DATASET EXCERPTS
- - - -
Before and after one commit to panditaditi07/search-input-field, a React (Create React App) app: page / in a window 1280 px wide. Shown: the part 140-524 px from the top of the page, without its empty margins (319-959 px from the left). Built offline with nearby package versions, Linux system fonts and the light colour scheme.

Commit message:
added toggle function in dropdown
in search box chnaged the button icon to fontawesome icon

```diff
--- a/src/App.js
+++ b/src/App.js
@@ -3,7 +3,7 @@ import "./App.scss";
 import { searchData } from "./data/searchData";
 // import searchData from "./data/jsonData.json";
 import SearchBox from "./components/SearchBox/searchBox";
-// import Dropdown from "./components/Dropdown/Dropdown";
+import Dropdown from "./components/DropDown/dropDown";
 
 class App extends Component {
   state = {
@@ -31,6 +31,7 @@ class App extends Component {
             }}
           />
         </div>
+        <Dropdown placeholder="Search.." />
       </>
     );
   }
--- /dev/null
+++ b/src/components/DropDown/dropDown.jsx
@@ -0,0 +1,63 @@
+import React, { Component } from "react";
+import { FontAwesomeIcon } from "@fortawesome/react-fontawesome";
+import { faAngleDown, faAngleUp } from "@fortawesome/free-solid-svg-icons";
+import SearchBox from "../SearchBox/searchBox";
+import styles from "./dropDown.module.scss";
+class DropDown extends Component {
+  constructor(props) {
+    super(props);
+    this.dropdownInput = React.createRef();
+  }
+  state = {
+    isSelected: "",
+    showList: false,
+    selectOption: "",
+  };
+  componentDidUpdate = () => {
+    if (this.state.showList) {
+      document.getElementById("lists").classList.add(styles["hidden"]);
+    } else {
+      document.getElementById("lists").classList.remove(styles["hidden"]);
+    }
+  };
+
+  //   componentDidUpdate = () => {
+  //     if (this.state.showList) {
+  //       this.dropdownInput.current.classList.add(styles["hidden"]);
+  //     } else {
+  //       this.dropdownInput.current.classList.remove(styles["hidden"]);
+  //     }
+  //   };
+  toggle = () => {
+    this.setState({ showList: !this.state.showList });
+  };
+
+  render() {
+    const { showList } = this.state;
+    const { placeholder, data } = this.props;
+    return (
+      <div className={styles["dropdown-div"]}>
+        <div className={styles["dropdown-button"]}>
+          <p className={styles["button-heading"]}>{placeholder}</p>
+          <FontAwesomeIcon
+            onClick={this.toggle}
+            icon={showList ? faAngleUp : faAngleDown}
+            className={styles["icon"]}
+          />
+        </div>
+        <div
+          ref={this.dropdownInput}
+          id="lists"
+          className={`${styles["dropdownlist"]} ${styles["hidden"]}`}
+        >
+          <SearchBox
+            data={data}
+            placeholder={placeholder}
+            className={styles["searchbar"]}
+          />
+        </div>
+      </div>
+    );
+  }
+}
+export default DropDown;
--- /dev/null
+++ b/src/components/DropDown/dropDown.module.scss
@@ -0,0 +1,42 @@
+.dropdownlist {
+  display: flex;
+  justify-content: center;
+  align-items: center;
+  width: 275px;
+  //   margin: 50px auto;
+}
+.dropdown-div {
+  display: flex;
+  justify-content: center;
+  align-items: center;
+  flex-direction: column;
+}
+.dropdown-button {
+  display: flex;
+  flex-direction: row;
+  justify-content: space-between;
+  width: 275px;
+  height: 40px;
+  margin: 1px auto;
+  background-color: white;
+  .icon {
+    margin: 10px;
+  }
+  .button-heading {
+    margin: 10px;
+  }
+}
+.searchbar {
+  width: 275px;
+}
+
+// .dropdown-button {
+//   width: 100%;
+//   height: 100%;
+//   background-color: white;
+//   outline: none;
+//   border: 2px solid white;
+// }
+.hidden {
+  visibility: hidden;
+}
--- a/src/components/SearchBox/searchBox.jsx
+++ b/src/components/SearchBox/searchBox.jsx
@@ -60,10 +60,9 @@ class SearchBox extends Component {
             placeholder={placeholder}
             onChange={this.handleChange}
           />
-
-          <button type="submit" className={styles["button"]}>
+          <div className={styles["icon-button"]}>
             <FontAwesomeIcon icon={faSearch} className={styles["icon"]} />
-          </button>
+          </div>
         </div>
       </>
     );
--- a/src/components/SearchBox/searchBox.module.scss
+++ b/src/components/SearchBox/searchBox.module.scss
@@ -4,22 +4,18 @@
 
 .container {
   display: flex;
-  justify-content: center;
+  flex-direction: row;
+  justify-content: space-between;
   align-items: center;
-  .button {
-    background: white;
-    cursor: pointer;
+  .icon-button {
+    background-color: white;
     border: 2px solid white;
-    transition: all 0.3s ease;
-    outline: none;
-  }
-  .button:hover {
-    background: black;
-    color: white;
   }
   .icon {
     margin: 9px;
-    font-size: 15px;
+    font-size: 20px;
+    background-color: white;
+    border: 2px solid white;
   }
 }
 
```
- - - -
DESCRIPTION OF THE TASK
Extract every line above that contains the word "hidden".

FINAL ANSWER
+      document.getElementById("lists").classList.add(styles["hidden"]);
+      document.getElementById("lists").classList.remove(styles["hidden"]);
+  //       this.dropdownInput.current.classList.add(styles["hidden"]);
+  //       this.dropdownInput.current.classList.remove(styles["hidden"]);
+          className={`${styles["dropdownlist"]} ${styles["hidden"]}`}
+.hidden {
+  visibility: hidden;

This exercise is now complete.